And even if Jesus is seen to be called “God” in some rare instances in the New Testament, this has to be understood within the milieu of Jewish thought. He was “god” insofar that he represented or mirrored the divine reality. He was the manifestation of God’s power on earth. He was God’s agent, His ‘shaliach.’ This good point is well noted by Prof. Raymond Brown as he writes, “The liturgical ambiance of the NT usage of “God” for Jesus also answers the objection that this title is too much of a metaphysical definition that objectifies Jesus and is untrue to the soteriological interest of the NT. As far as I can see, none of the eight instances we have discussed attempts to define Jesus metaphysically. The acclamation of Jesus as God is a response of prayer and worship to the God revealed in Jesus.” [2]

Dismantling the Trinitarian perception of John 1:1

A fresh new look at John 1:1 from a fresh new translation of the whole New Testament by the eminent scholar, Prof. Sir (Dr.) Anthony F. Buzzard.

by Ibn Anwar, BHsc (Hons), MCollT

The following traditional rendering of the beginning of the Johannine Prologue comes from the New King James Version.

“In the beginning was the Word, and the Word was with God, and the Word was God.” (John 1:1)

These words are most probably regarded as the most profound words ever spoken by the anonymous New Testament author of the fourth gospel (that we conveniently dub “John”) that Trinitarians are most excited by, because they see in this verse the full revelation of Jesus’ divinity and his second personhood in the Trinity.
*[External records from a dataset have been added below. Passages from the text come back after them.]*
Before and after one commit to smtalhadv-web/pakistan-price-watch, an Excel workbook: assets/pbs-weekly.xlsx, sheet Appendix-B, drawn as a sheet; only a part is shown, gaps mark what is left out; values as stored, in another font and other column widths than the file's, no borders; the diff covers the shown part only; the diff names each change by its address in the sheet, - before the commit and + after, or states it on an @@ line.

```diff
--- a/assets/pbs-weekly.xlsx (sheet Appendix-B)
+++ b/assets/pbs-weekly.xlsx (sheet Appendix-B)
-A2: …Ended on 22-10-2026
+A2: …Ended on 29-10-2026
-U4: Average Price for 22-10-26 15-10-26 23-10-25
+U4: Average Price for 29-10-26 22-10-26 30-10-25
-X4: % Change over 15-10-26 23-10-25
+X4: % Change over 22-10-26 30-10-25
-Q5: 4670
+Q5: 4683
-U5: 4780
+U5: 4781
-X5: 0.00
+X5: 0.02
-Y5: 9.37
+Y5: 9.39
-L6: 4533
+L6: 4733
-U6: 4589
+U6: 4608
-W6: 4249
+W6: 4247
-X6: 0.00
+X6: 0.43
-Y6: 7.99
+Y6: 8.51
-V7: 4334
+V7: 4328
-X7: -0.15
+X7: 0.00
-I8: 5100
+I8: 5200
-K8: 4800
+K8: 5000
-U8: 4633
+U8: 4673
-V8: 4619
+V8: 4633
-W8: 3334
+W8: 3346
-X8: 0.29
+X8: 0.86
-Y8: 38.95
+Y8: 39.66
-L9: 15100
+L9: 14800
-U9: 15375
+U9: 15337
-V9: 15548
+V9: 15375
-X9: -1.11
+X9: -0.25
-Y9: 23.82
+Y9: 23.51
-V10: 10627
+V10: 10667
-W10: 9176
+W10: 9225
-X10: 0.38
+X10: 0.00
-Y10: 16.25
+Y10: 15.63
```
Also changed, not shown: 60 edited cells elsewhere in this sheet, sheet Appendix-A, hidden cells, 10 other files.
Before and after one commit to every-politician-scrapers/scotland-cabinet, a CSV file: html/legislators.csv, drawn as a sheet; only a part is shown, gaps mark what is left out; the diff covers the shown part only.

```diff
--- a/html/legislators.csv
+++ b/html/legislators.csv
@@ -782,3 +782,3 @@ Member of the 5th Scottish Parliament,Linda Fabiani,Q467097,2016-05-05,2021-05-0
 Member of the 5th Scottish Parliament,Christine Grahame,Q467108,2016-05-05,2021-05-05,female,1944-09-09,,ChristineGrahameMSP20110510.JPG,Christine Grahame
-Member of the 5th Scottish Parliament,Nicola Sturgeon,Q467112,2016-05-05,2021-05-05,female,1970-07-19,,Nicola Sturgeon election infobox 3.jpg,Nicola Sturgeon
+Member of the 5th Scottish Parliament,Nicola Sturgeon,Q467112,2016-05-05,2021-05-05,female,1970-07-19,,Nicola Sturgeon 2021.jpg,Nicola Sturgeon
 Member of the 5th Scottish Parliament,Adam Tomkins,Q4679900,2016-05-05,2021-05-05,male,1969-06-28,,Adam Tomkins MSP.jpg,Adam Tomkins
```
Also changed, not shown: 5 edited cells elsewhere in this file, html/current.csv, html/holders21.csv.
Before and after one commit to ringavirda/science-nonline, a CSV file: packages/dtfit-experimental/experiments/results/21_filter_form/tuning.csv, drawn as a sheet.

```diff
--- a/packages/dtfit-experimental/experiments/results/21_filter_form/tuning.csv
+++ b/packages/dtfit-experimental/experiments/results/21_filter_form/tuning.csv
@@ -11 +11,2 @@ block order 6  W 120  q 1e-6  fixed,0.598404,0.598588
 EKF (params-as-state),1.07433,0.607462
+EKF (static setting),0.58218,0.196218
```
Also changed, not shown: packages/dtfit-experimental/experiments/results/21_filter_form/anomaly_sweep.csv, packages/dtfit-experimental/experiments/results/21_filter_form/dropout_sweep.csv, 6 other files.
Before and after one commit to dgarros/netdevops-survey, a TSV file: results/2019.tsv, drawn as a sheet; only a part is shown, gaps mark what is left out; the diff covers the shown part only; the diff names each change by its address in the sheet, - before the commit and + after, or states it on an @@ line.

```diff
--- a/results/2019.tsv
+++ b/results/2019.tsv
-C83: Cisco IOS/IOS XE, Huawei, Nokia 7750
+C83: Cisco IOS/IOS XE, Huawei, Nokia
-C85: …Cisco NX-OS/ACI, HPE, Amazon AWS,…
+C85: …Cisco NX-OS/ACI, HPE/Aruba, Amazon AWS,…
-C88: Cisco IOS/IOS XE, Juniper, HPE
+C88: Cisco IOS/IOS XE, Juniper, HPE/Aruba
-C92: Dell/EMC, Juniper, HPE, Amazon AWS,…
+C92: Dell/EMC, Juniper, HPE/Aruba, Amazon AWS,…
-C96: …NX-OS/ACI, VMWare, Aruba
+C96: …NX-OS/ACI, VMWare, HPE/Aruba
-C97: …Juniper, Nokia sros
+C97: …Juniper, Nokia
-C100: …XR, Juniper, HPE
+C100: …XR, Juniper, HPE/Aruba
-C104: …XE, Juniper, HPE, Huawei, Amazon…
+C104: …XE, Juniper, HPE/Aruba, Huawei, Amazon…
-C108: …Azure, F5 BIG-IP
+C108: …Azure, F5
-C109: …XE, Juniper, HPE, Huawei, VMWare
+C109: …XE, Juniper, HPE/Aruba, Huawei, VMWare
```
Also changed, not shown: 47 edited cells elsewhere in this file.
The most obvious stumbling block for the Trinitarian interpretation is that the verse, as any ordinary person can see, does not actually say that the “word” is Jesus Christ. This good point is emphatically noted by Trinitarian systematic theologian at Fuller Theological Seminary Dr. Colin Brown. Commenting on John 1:1, he writes:
“It is a common but patent misreading of the opening of John’s Gospel to read it as if it said: “In the beginning was the Son, and the Son was with God, and the Son was God” (John 1:1).” [1]

Over 50 translations of the Bible as noted by Buzzard do not presume that John 1:1 speaks of a second person in a Triune Godhead. [2] So he is clearly not a lone wolf in his view that the ‘logos’ in John 1:1 is the mind or the plan of God rather than a being or an entity existing pre-eternally with the Father as Jesus, the Son.

“For 50 translations which did not assume that logos was a second Person, see Focus on the Kingdom of July, 2004, at These translations give us the pronoun “it”, not “he” for word.”

The ordained Anglican priest and Cambridge theologian, Prof. Cupitt writes:
“John’s words ought to be retranslated: “The Word was with God the Father and the Word was the Father’s own Word,” to stress that the Word is not an independent divine being, but is the only God’s own self-expression. If all this is correct, then even John’s language about Jesus still falls within the scope of the King-ambassador model.” [3]